Because the trailer was the last one in the park, I not only had a dime-sized plot of grass out front, but a spot of dirt between the trailer and back fence. Never one to do things by halves, I immediately began digging out the weeds, setting stepping stones, and planting flowers and veggies. After we added some garden lights to the yard, I could sit on the back steps and admire my handy work. It was so cool.
Since then, we’ve owned two new homes where I got to be in charge of all the landscape design. I’ve made my share of mistakes, but I’ve also learned plenty along the way and hope to be able to share some of that knowledge with you.
The prophets have urged us to grow some of our own food, then preserve it for our food storage. I admit my chickens, ducks and geese helped themselves to most of my veggies last summer, but my new fence ought to prevent that from happening again. I hope.
I got a slow start on my yard this year and hadn’t done much in the vegetable garden. You can see the before and after photos I took. I hauled about 150 gallons of weeds out of the garden area (in plastic tubs) but I’m not quite done. I also have a couple of beds that I haven’t finished building. Flowers are so much more fun than tending to vegetables that take months before you get to eat them. Cleaning out the vegetable garden and getting my veggies in was the top project on my list for this weekend.

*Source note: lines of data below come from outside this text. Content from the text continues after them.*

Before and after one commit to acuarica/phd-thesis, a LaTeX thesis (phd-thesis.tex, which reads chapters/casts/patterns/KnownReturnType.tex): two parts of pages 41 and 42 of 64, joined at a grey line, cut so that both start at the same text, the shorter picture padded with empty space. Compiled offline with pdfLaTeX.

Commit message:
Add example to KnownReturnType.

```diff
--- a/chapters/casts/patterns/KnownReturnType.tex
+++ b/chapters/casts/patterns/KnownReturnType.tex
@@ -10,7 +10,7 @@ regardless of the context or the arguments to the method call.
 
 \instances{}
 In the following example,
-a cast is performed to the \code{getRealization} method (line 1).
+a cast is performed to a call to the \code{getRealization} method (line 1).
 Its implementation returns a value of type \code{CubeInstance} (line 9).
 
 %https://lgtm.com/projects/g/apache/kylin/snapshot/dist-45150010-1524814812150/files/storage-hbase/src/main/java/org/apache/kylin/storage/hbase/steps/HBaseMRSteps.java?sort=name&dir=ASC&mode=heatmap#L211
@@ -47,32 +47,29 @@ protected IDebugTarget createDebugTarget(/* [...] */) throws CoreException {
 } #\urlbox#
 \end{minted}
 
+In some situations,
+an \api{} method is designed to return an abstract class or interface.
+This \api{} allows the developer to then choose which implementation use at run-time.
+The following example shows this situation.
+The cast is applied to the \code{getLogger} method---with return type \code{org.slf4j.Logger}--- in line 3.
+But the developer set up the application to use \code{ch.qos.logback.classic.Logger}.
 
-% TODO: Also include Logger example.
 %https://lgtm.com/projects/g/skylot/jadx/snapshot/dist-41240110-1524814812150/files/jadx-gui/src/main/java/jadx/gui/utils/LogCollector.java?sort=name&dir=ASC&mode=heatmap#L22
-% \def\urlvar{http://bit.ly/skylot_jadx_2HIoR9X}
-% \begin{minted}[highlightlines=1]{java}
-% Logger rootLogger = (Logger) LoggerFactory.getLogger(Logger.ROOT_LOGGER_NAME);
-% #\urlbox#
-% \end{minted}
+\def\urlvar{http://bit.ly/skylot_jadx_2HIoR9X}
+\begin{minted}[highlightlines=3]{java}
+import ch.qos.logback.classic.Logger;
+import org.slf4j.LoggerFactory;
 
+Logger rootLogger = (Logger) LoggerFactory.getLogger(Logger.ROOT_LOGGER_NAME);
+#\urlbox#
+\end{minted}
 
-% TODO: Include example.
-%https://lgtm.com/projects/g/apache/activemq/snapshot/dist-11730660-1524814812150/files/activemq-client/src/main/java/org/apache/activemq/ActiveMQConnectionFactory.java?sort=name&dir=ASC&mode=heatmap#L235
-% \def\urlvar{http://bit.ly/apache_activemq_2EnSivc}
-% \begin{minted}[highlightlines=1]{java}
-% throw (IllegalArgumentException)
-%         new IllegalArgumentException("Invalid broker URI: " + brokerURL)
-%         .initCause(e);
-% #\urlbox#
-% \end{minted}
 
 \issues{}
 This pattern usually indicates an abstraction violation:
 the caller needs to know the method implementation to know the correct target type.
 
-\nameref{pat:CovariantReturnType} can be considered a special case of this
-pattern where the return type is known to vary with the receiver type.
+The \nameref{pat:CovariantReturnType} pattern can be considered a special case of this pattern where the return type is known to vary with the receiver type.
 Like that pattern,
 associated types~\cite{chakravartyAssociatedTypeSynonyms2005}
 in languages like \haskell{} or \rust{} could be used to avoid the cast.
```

Since I’ve been putting it off, I had to buy broccoli and cauliflower in addition to my tomatoes, and it took a couple of stores before I found someone who still had onion sets. Other years I have started almost all of my plants from seed, but alas, I was a slacker. Memorial Day weekend is the traditional time to get our corn and beans planted here in Utah, so if you haven’t started yet, get out there and get things going. If you live much north of Utah, check your local frost dates before putting in more tender vegetables. This is one place that gives a first and last frost date in many areas, but other Web sites may have different listings.
Tip: I have massive airborne allergies to the wild rye that sprouts everywhere in my yard, and it is currently putting off pollen. I learned that hosing down the area where I wanted to work kept the pollen from bothering me, and I only had problems weeding around it when it got dry enough to start sending off pollen again. Try it if you have something in your yard giving you fits.